E.J. Nash | Handbook of Grief
Step one: Sing the song you don’t remember
By the time she figures out how time travel works, she can’t believe it doesn’t have anything to do with black holes or spacetime or even quantum physics. It’s much easier than all that. She closes her eyes and hums the song that she once heard on the radio with Ally in the car. Ally, who didn’t know the words. Ally, who spoke with the east coast accent. Ally, who was lost in time. It’s easier to say “lost” than “dead.”
Step two: Scream with your body
She learns to jump across time by clenching her limbs, her arms her legs her feet her hands her eyes, and eventually her body doesn’t know where it is any more and now it can be anywhere. (She’s certainly not drunk in bed, no, of course not.) Time travel is overwhelming at first, so she chooses somewhere easy: in the library with the musty smell of books, sitting across from Ally, studying for another exam.

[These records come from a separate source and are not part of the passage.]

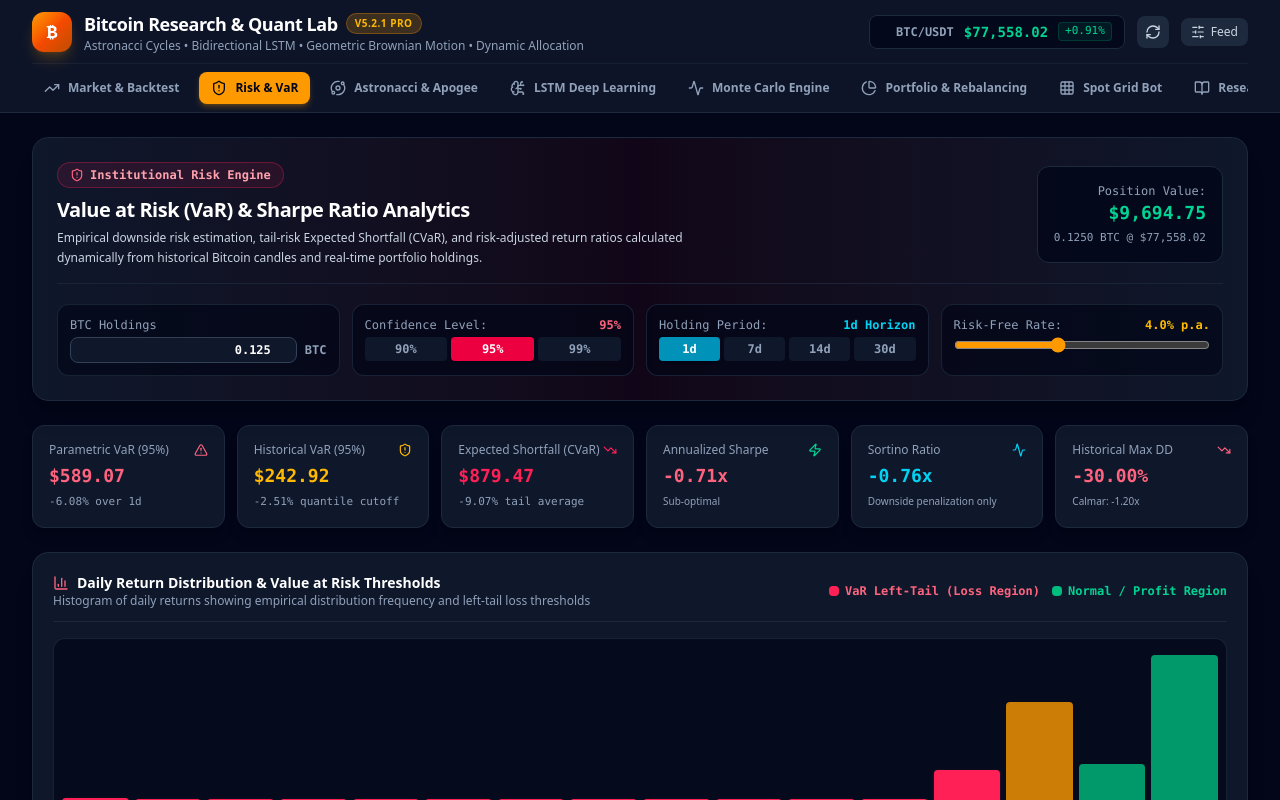
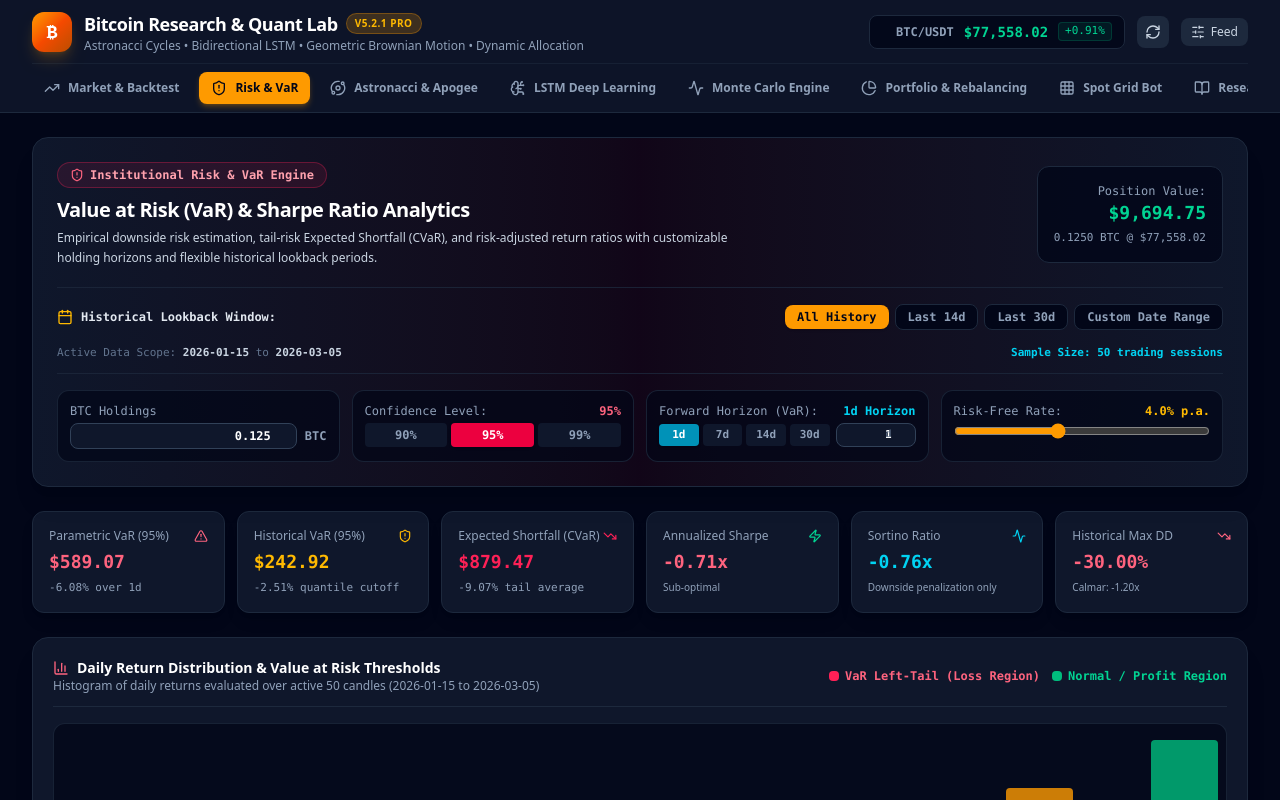
Before and after one commit to zakiafuadi925-ops/Quant_Trading_System, a React (Vite) app: page / in a window 1280 px wide. Both pictures are taken after a click on the button "Risk & VaR". Shown: the top 800 px of the page. Built offline with nearby package versions, Linux system fonts and the light colour scheme; no server answers.

Commit message:
feat: add custom date range and horizon filtering
Implement dynamic candle filtering based on historical lookback periods (14d, 30d, custom range) and allow configurable holding period durations in the risk management tab.

```diff
--- a/src/components/RiskManagementTab.tsx
+++ b/src/components/RiskManagementTab.tsx
@@ -14,7 +14,10 @@ import {
   ShieldCheck,
   Zap,
   Clock,
-  ArrowRight
+  ArrowRight,
+  Calendar,
+  Filter,
+  Check
 } from 'lucide-react';
 
 interface RiskManagementTabProps {
@@ -26,15 +29,46 @@ export const RiskManagementTab: React.FC<RiskManagementTabProps> = ({ candles, c
   // Configurable holdings and risk parameters
   const [btcAmount, setBtcAmount] = useState<number>(0.125); // Default holdings from portfolio
   const [confidenceLevel, setConfidenceLevel] = useState<90 | 95 | 99>(95);
-  const [holdingPeriodDays, setHoldingPeriodDays] = useState<1 | 7 | 14 | 30>(1);
   const [annualRiskFreeRate, setAnnualRiskFreeRate] = useState<number>(4.0); // 4% default risk-free rate
+
+  // Custom Horizon (Forward Holding Period in Days)
+  const [holdingPeriodDays, setHoldingPeriodDays] = useState<number>(1);
+  const [isCustomHorizon, setIsCustomHorizon] = useState<boolean>(false);
+
+  // Custom Historical Lookback Window / Date Range Filter
+  const minDate = candles[0]?.timestamp?.split(' ')[0] || '2026-01-15';
+  const maxDate = candles[candles.length - 1]?.timestamp?.split(' ')[0] || '2026-03-05';
+
+  const [lookbackMode, setLookbackMode] = useState<'all' | '14d' | '30d' | 'custom'>('all');
+  const [customStartDate, setCustomStartDate] = useState<string>(minDate);
+  const [customEndDate, setCustomEndDate] = useState<string>(maxDate);
+
+  // Filter historical candles based on selected period
+  const activeCandles = useMemo(() => {
+    if (!candles || candles.length === 0) return [];
+
+    if (lookbackMode === '14d') {
+      return candles.slice(-14);
+    }
+    if (lookbackMode === '30d') {
+      return candles.slice(-30);
+    }
+    if (lookbackMode === 'custom') {
+      const filtered = candles.filter((c) => {
+        const d = c.timestamp.split(' ')[0];
+        return d >= customStartDate && d <= customEndDate;
+      });
+      return filtered.length >= 2 ? filtered : candles;
+    }
+    return candles;
+  }, [candles, lookbackMode, customStartDate, customEndDate]);
 
   // Calculate position value in USD
   const positionValueUsd = btcAmount * currentPrice;
 
-  // Quantitative computations from historical candle returns
+  // Quantitative computations from filtered candle returns
   const metrics = useMemo(() => {
-    if (!candles || candles.length < 2) {
+    if (!activeCandles || activeCandles.length < 2) {
       return {
         returns: [],
         meanDailyReturn: 0,
@@ -57,9 +91,9 @@ export const RiskManagementTab: React.FC<RiskManagementTabProps> = ({ candles, c
 
     // 1. Calculate Daily Simple Returns
     const returns: number[] = [];
-    for (let i = 1; i < candles.length; i++) {
-      const prevClose = candles[i - 1].close;
-      const curClose = candles[i].close;
+    for (let i = 1; i < activeCandles.length; i++) {
+      const prevClose = activeCandles[i - 1].close;
+      const curClose = activeCandles[i].close;
       if (prevClose > 0) {
         returns.push((curClose - prevClose) / prevClose);
       }
@@ -70,13 +104,13 @@ export const RiskManagementTab: React.FC<RiskManagementTabProps> = ({ candles, c
     const meanDailyReturn = sum / n;
 
     // Variance and Standard Deviation (Daily Volatility)
-    const variance = returns.reduce((acc, r) => acc + Math.pow(r - meanDailyReturn, 2), 0) / (n - 1);
+    const variance = returns.reduce((acc, r) => acc + Math.pow(r - meanDailyReturn, 2), 0) / (n - 1 || 1);
     const dailyVolatility = Math.sqrt(variance);
 
     // Downside Deviation (for Sortino Ratio)
     const dailyRf = (annualRiskFreeRate / 100) / 365;
     const negativeDeviations = returns.filter((r) => r < dailyRf);
-    const downsideVariance = negativeDeviations.reduce((acc, r) => acc + Math.pow(r - dailyRf, 2), 0) / (n - 1);
+    const downsideVariance = negativeDeviations.reduce((acc, r) => acc + Math.pow(r - dailyRf, 2), 0) / (n - 1 || 1);
     const downsideVolatility = Math.sqrt(downsideVariance || 0.0001);
 
     // Annualized Metrics
@@ -95,7 +129,7 @@ export const RiskManagementTab: React.FC<RiskManagementTabProps> = ({ candles, c
     // Z-score for Parametric VaR
     const zScores: Record<number, number> = { 90: 1.282, 95: 1.645, 99: 2.326 };
     const z = zScores[confidenceLevel] || 1.645;
-    const horizonMultiplier = Math.sqrt(holdingPeriodDays);
+    const horizonMultiplier = Math.sqrt(Math.max(1, holdingPeriodDays));
 
     // Parametric VaR: - (mu * dt - z * sigma * sqrt(dt))
     const parametricVaRPct = Math.max(0, -(meanDailyReturn * holdingPeriodDays - z * dailyVolatility * horizonMultiplier)) * 100;
@@ -105,7 +139,7 @@ export const RiskManagementTab: React.FC<RiskManagementTabProps> = ({ candles, c
     const sortedReturns = [...returns].sort((a, b) => a - b);
     const alphaPct = (100 - confidenceLevel) / 100;
     const cutoffIndex = Math.max(0, Math.floor(n * alphaPct));
-    const historicalLossReturn = sortedReturns[cutoffIndex]; // negative number
+    const historicalLossReturn = sortedReturns[cutoffIndex] ?? -0.02; // negative number
     const historicalVaRPct = Math.max(0, -historicalLossReturn * horizonMultiplier * 100);
     const historicalVaRUsd = (historicalVaRPct / 100) * positionValueUsd;
 
@@ -116,11 +150,11 @@ export const RiskManagementTab: React.FC<RiskManagementTabProps> = ({ candles, c
     const cvarUsd = (cvarPct / 100) * positionValueUsd;
 
     // 5. Historical Maximum Drawdown & Series
-    let peak = candles[0].close;
+    let peak = activeCandles[0].close;
     let maxDrawdown = 0;
     const drawdownSeries: Array<{ date: string; dd: number }> = [];
 
-    candles.forEach((c) => {
+    activeCandles.forEach((c) => {
       if (c.close > peak) {
         peak = c.close;
       }
@@ -152,7 +186,7 @@ export const RiskManagementTab: React.FC<RiskManagementTabProps> = ({ candles, c
       calmarRatio,
       drawdownSeries
     };
-  }, [candles, currentPrice, positionValueUsd, confidenceLevel, holdingPeriodDays, annualRiskFreeRate]);
+  }, [activeCandles, positionValueUsd, confidenceLevel, holdingPeriodDays, annualRiskFreeRate]);
 
   // Distribution histogram buckets for returns
   const histogramBuckets = useMemo(() => {
@@ -193,7 +227,6 @@ export const RiskManagementTab: React.FC<RiskManagementTabProps> = ({ candles, c
   const ddPointsCount = metrics.drawdownSeries.length;
   const ddScaleX = (idx: number) => ddPadding.left + (idx / (ddPointsCount - 1 || 1)) * (ddWidth - ddPadding.left - ddPadding.right);
   const ddScaleY = (val: number) => {
-    // val is 0 to -maxDrawdown
     const minDd = -Math.max(10, metrics.maxDrawdown * 1.1);
     return ddPadding.top + ((0 - val) / (0 - minDd || 1)) * (ddHeight - ddPadding.top - ddPadding.bottom);
   };
@@ -213,13 +246,13 @@ export const RiskManagementTab: React.FC<RiskManagementTabProps> = ({ candles, c
           <div className="max-w-2xl">
             <div className="inline-flex items-center gap-1.5 px-3 py-1 rounded-full bg-rose-500/10 border border-rose-500/30 text-rose-300 text-xs font-semibold mb-2 font-mono">
               <ShieldAlert className="w-3.5 h-3.5 text-rose-400" />
-              Institutional Risk Engine
+              Institutional Risk &amp; VaR Engine
             </div>
             <h2 className="text-xl font-bold text-white tracking-tight">
               Value at Risk (VaR) &amp; Sharpe Ratio Analytics
             </h2>
             <p className="text-xs text-slate-300 mt-1 leading-relaxed">
-              Empirical downside risk estimation, tail-risk Expected Shortfall (CVaR), and risk-adjusted return ratios calculated dynamically from historical Bitcoin candles and real-time portfolio holdings.
+              Empirical downside risk estimation, tail-risk Expected Shortfall (CVaR), and risk-adjusted return ratios with customizable holding horizons and flexible historical lookback periods.
             </p>
           </div>
 
@@ -234,8 +267,83 @@ export const RiskManagementTab: React.FC<RiskManagementTabProps> = ({ candles, c
           </div>
         </div>
 
+        {/* Custom Historical Analysis Period Filter Toolbar */}
+        <div className="mt-5 pt-4 border-t border-slate-800/80 space-y-3 font-mono text-xs">
+          <div className="flex flex-col sm:flex-row items-start sm:items-center justify-between gap-3">
+            <div className="flex items-center gap-2">
+              <Calendar className="w-4 h-4 text-amber-400" />
+              <span className="font-bold text-slate-200">Historical Lookback Window:</span>
+            </div>
+
+            {/* Presets + Custom Button */}
+            <div className="flex flex-wrap items-center gap-1.5">
+              {[
+                { id: 'all', label: 'All History' },
+                { id: '14d', label: 'Last 14d' },
+                { id: '30d', label: 'Last 30d' },
+                { id: 'custom', label: 'Custom Date Range' }
+              ].map((p) => (
+                <button
+                  key={p.id}
+                  onClick={() => setLookbackMode(p.id as any)}
+                  className={`px-3 py-1 rounded-lg text-xs font-bold transition-all ${
+                    lookbackMode === p.id
+                      ? 'bg-amber-500 text-slate-950 shadow-sm'
+                      : 'bg-slate-950 border border-slate-800 text-slate-400 hover:text-white'
+                  }`}
+                >
+                  {p.label}
+                </button>
+              ))}
+            </div>
+          </div>
+
+          {/* Date Pickers when 'custom' is active */}
+          {lookbackMode === 'custom' && (
+            <div className="p-3 bg-slate-950/90 rounded-xl border border-amber-500/30 flex flex-wrap items-center gap-4 animate-fadeIn">
+              <div className="flex items-center gap-2">
+                <span className="text-slate-400 text-xs">Start Date:</span>
+                <input
+                  type="date"
+                  min={minDate}
+                  max={customEndDate}
+                  value={customStartDate}
+                  onChange={(e) => setCustomStartDate(e.target.value)}
+                  className="bg-slate-900 border border-slate-700 rounded-lg px-2.5 py-1 text-white font-mono text-xs focus:border-amber-500 focus:outline-none"
+                />
+              </div>
+
+              <div className="flex items-center gap-2">
+                <span className="text-slate-400 text-xs">End Date:</span>
+                <input
+                  type="date"
+                  min={customStartDate}
+                  max={maxDate}
+                  value={customEndDate}
+                  onChange={(e) => setCustomEndDate(e.target.value)}
+                  className="bg-slate-900 border border-slate-700 rounded-lg px-2.5 py-1 text-white font-mono text-xs focus:border-amber-500 focus:outline-none"
+                />
+              </div>
+
+              <span className="text-amber-400 text-[11px] ml-auto">
+                Evaluating {activeCandles.length} candles in range
+              </span>
+            </div>
+          )}
+
+          <div className="flex items-center justify-between text-[11px] text-slate-500 pt-1">
+            <span>
+              Active Data Scope: <strong className="text-slate-300">{activeCandles[0]?.timestamp?.split(' ')[0]}</strong> to <strong className="text-slate-300">{activeCandles[activeCandles.length - 1]?.timestamp?.split(' ')[0]}</strong>
+            </span>
+            <span className="text-cyan-400 font-semibold">
+              Sample Size: {activeCandles.length} trading sessions
+            </span>
+          </div>
+        </div>
+
         {/* Holdings and Risk Controls Row */}
-        <div className="grid grid-cols-1 sm:grid-cols-2 lg:grid-cols-4 gap-3 pt-5 mt-4 border-t border-slate-800/80 font-mono text-xs">
+        <div className="grid grid-cols-1 sm:grid-cols-2 lg:grid-cols-4 gap-3 pt-4 mt-3 border-t border-slate-800/80 font-mono text-xs">
+          {/* BTC Holdings Input */}
           <div className="bg-slate-950/70 p-3 rounded-xl border border-slate-800/80">
             <span className="text-slate-400 block mb-1">BTC Holdings</span>
             <div className="flex items-center gap-2">
@@ -251,6 +359,7 @@ export const RiskManagementTab: React.FC<RiskManagementTabProps> = ({ candles, c
             </div>
           </div>
 
+          {/* Confidence Level */}
           <div className="bg-slate-950/70 p-3 rounded-xl border border-slate-800/80">
             <div className="flex justify-between items-center mb-1">
               <span className="text-slate-400">Confidence Level:</span>
@@ -273,18 +382,24 @@ export const RiskManagementTab: React.FC<RiskManagementTabProps> = ({ candles, c
             </div>
           </div>
 
+          {/* Custom Holding Horizon Days */}
           <div className="bg-slate-950/70 p-3 rounded-xl border border-slate-800/80">
             <div className="flex justify-between items-center mb-1">
-              <span className="text-slate-400">Holding Period:</span>
+              <span className="text-slate-400">Forward Horizon (VaR):</span>
               <span className="text-cyan-400 font-bold">{holdingPeriodDays}d Horizon</span>
             </div>
-            <div className="flex gap-1">
-              {([1, 7, 14, 30] as const).map((days) => (
+
+            <div className="flex items-center gap-1.5">
+              <div className="flex flex-1 gap-1">
+                {[1, 7, 14, 30].map((days) => (
                   <button
                     key={days}
-                  onClick={() => setHoldingPeriodDays(days)}
-                  className={`flex-1 py-1 rounded text-xs font-bold transition-all ${
-                    holdingPeriodDays === days
+                    onClick={() => {
+                      setHoldingPeriodDays(days);
+                      setIsCustomHorizon(false);
+                    }}
+                    className={`flex-1 py-1 rounded text-[11px] font-bold transition-all ${
+                      holdingPeriodDays === days && !isCustomHorizon
                         ? 'bg-cyan-600 text-white shadow-sm'
                         : 'bg-slate-900 text-slate-400 hover:text-white'
                     }`}
@@ -293,8 +408,30 @@ export const RiskManagementTab: React.FC<RiskManagementTabProps> = ({ candles, c
                   </button>
                 ))}
               </div>
+
+              {/* Custom Day Input */}
+              <div className="w-20 relative">
+                <input
+                  type="number"
+                  min="1"
+                  max="365"
+                  value={holdingPeriodDays}
+                  onChange={(e) => {
+                    const val = Math.max(1, Math.min(365, Number(e.target.value) || 1));
+                    setHoldingPeriodDays(val);
+                    setIsCustomHorizon(true);
+                  }}
+                  className="bg-slate-900 border border-slate-700 rounded-lg px-2 py-1 text-white font-bold w-full text-right focus:border-cyan-500 focus:outline-none text-[11px]"
+                  placeholder="Custom"
+                />
+                <span className="absolute right-6 top-1 text-[10px] text-slate-500 pointer-events-none">
+                  d
+                </span>
+              </div>
+            </div>
           </div>
 
+          {/* Risk-Free Rate */}
           <div className="bg-slate-950/70 p-3 rounded-xl border border-slate-800/80">
             <div className="flex justify-between items-center mb-1">
               <span className="text-slate-400">Risk-Free Rate:</span>
@@ -409,7 +546,7 @@ export const RiskManagementTab: React.FC<RiskManagementTabProps> = ({ candles, c
               Daily Return Distribution &amp; Value at Risk Thresholds
             </h3>
             <p className="text-xs text-slate-400">
-              Histogram of daily returns showing empirical distribution frequency and left-tail loss thresholds
+              Histogram of daily returns evaluated over active {activeCandles.length} candles ({activeCandles[0]?.timestamp?.split(' ')[0]} to {activeCandles[activeCandles.length - 1]?.timestamp?.split(' ')[0]})
             </p>
           </div>
 
@@ -459,9 +596,9 @@ export const RiskManagementTab: React.FC<RiskManagementTabProps> = ({ candles, c
         </div>
 
         <div className="flex items-center justify-between text-[11px] font-mono text-slate-500 px-2">
-          <span>Worst Historical Loss: {((Math.min(...metrics.returns, 0)) * 100).toFixed(2)}%</span>
+          <span>Worst Loss in Period: {((Math.min(...metrics.returns, 0)) * 100).toFixed(2)}%</span>
           <span>Zero Line (0.00%)</span>
-          <span>Best Historical Gain: {((Math.max(...metrics.returns, 0)) * 100).toFixed(2)}%</span>
+          <span>Best Gain in Period: {((Math.max(...metrics.returns, 0)) * 100).toFixed(2)}%</span>
         </div>
       </div>
 
@@ -471,14 +608,14 @@ export const RiskManagementTab: React.FC<RiskManagementTabProps> = ({ candles, c
           <div>
             <h3 className="text-sm font-bold text-white flex items-center gap-2">
               <TrendingDown className="w-4 h-4 text-rose-400" />
-              Historical Underwater Drawdown Curve
+              Underwater Drawdown Curve ({lookbackMode.toUpperCase()} Period)
             </h3>
             <p className="text-xs text-slate-400">
-              Depth and duration of historical capital drawdowns relative to all-time highs
+              Depth and recovery duration of capital drawdowns during selected historical period
             </p>
           </div>
           <span className="text-xs font-mono text-rose-400 font-bold">
-            Max Peak Drop: -{metrics.maxDrawdown.toFixed(2)}%
+            Period Max Drop: -{metrics.maxDrawdown.toFixed(2)}%
           </span>
         </div>
 
```
Lines whose indentation alone changed are shown as unchanged.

She feels the fragileness of the paper beneath her fingertips and almost cries. She’s on page 57. That makes it real. It must be real, it must it must itmustitmust—
Step three: Deny
Sweat-stained sheets, stale air, a closed window with a galaxy swirling beyond the glass. If she doesn’t open her eyes then she’ll be okay.